As exhilarating as it was to celebrate, I found the process of planning and anticipating these events to be a little daunting! For those of you who are looking forward to, or are in the midst of, planning your debut launch, I share some lessons learned.
- Leaned on my debut group. My group, Epic 18 (epiceighteen.weebly.com), was an invaluable source of crowd-sourced ideas and advice from others who were in the same boat. We shared swag vendor recs, menu choices, craft activities, and fretted over whether to splurge on custom cookies (I did). Most importantly, we cheered each other on.
- Opted for a smaller scale party. At first I envisioned doing something at a local restaurant whose funky atrium would’ve made a memorable book signing area. But the logistics of this were quickly overwhelming and required a level of time, attention, and budget I did not have. So I approached a local indie bookstore that was planning to open shortly before my book launch. They enthusiastically agreed to host a launch event. The cross-promotion was wonderful, and because I wasn’t doing a food event, there were actually very few things to plan. Plus, what better décor than copious amounts of books?
- Found a perfect pen. I signed an early copy of my book to a friend and realized with horror that the Sharpie I was using bled through the page. I swapped that copy for a fresh one (signed in trusted ballpoint pen) and used the Sharpied copy to test out a bunch of pens at my local stationery store. (Pen of choice was Le Pen.) Tip: buy multiple!
- Hired a photographer. The photographer was actually a gift from a dear friend who couldn’t make it to the event. And truth be told, I don’t know that I would’ve spent the money on hiring one. But the pictures she took were incredible and I’ve been able to use many of them for book promotion, social media posts and headshot requests. She also came early to take some group family photos, which I’m so grateful to have. If you have any photographer connections, it’s worth considering.
- Remembered to breathe.
- Written down my prepared thoughts. My nerves took over when it came time to greet my captive audience. I’m quite sure I forgot to thank someone important … (though I’m also sure no one but me cared).
- Had extra copies of my book in my trunk. Unbelievably, the bookstore sold all its copies of Iver & Ellsworth. My friend and fellow picture book author Josh Funk wisely told me that I should always have a stash of extra copies in my car. You never know when you’ll need them and emergency book sales are good!
- Booked more downtime afterward. All that adrenaline, excitement, anticipation, talking, smiling, signing, and celebrating was exhausting! The day after the launch I was useless. Do me a favor and set aside more than 20 minutes for a nap.

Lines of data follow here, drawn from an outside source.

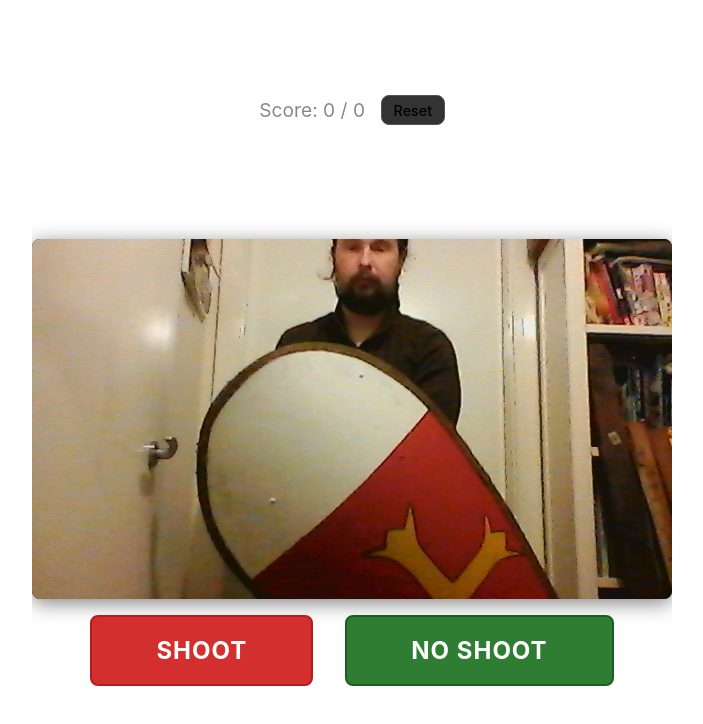
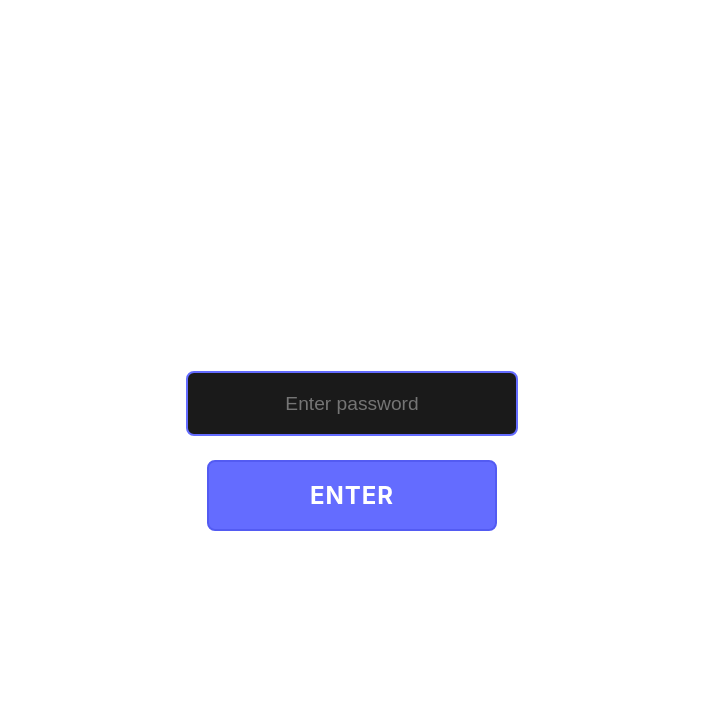
Before and after one commit to IamBadPerson/shootnoshoot, a React (Vite) app: page / in a window 1280 px wide. Shown: the top 724 px of the page, without its empty margins (288-991 px from the left). Built offline with nearby package versions, Linux system fonts and the light colour scheme.

Commit message:
Add login functionality with password authentication and styles

```diff
--- a/src/App.css
+++ b/src/App.css
@@ -259,3 +259,64 @@ header h1 {
     margin-top: 0.25rem;
   }
 }
+
+/* Login styles */
+.login-container {
+  display: flex;
+  flex-direction: column;
+  align-items: center;
+  justify-content: center;
+  gap: 2rem;
+  padding: 2rem;
+}
+
+.login-container h1 {
+  font-size: clamp(2rem, 6vw, 4rem);
+  margin: 0;
+  color: #fff;
+}
+
+.login-form {
+  display: flex;
+  flex-direction: column;
+  align-items: center;
+  gap: 1.5rem;
+  width: 100%;
+  max-width: 400px;
+}
+
+.password-input {
+  width: 100%;
+  padding: 1em;
+  font-size: 1.2rem;
+  border-radius: 8px;
+  border: 2px solid #555;
+  background-color: #1a1a1a;
+  color: #fff;
+  text-align: center;
+  outline: none;
+  transition: border-color 0.3s ease;
+}
+
+.password-input:focus {
+  border-color: #646cff;
+}
+
+.btn-login {
+  background-color: #646cff;
+  color: white;
+  border-color: #535bf2;
+  width: 100%;
+}
+
+.btn-login:hover {
+  background-color: #535bf2;
+  border-color: #646cff;
+}
+
+.auth-error {
+  color: #f44336;
+  margin: 0;
+  font-size: 1rem;
+  text-align: center;
+}
--- a/src/App.jsx
+++ b/src/App.jsx
@@ -8,6 +8,9 @@ function App() {
   const [feedback, setFeedback] = useState(null)
   const [showResult, setShowResult] = useState(false)
   const [loading, setLoading] = useState(true)
+  const [isAuthenticated, setIsAuthenticated] = useState(false)
+  const [password, setPassword] = useState('')
+  const [authError, setAuthError] = useState(false)
 
   // Load scenarios on mount
   useEffect(() => {
@@ -64,6 +67,40 @@ function App() {
   const resetScore = () => {
     setScore({ correct: 0, total: 0 })
     loadRandomScenario()
+  }
+
+  const handleLogin = (e) => {
+    e.preventDefault()
+    if (password === 'Banner') {
+      setIsAuthenticated(true)
+      setAuthError(false)
+    } else {
+      setAuthError(true)
+    }
+  }
+
+  if (!isAuthenticated) {
+    return (
+      <div className="app">
+        <div className="login-container">
+          <h1>Ragged</h1>
+          <form onSubmit={handleLogin} className="login-form">
+            <input
+              type="password"
+              placeholder="Enter password"
+              value={password}
+              onChange={(e) => setPassword(e.target.value)}
+              className="password-input"
+              autoFocus
+            />
+            <button type="submit" className="btn btn-login">
+              Enter
+            </button>
+            {authError && <p className="auth-error">Incorrect password</p>}
+          </form>
+        </div>
+      </div>
+    )
   }
 
   if (loading) {
```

Don’t forget your book, your story, your day will also be special and significant to others who get to be a part of it. Whatever the format, whatever the size, mark this moment in time and celebrate together. HAVE FUN. You only get one debut!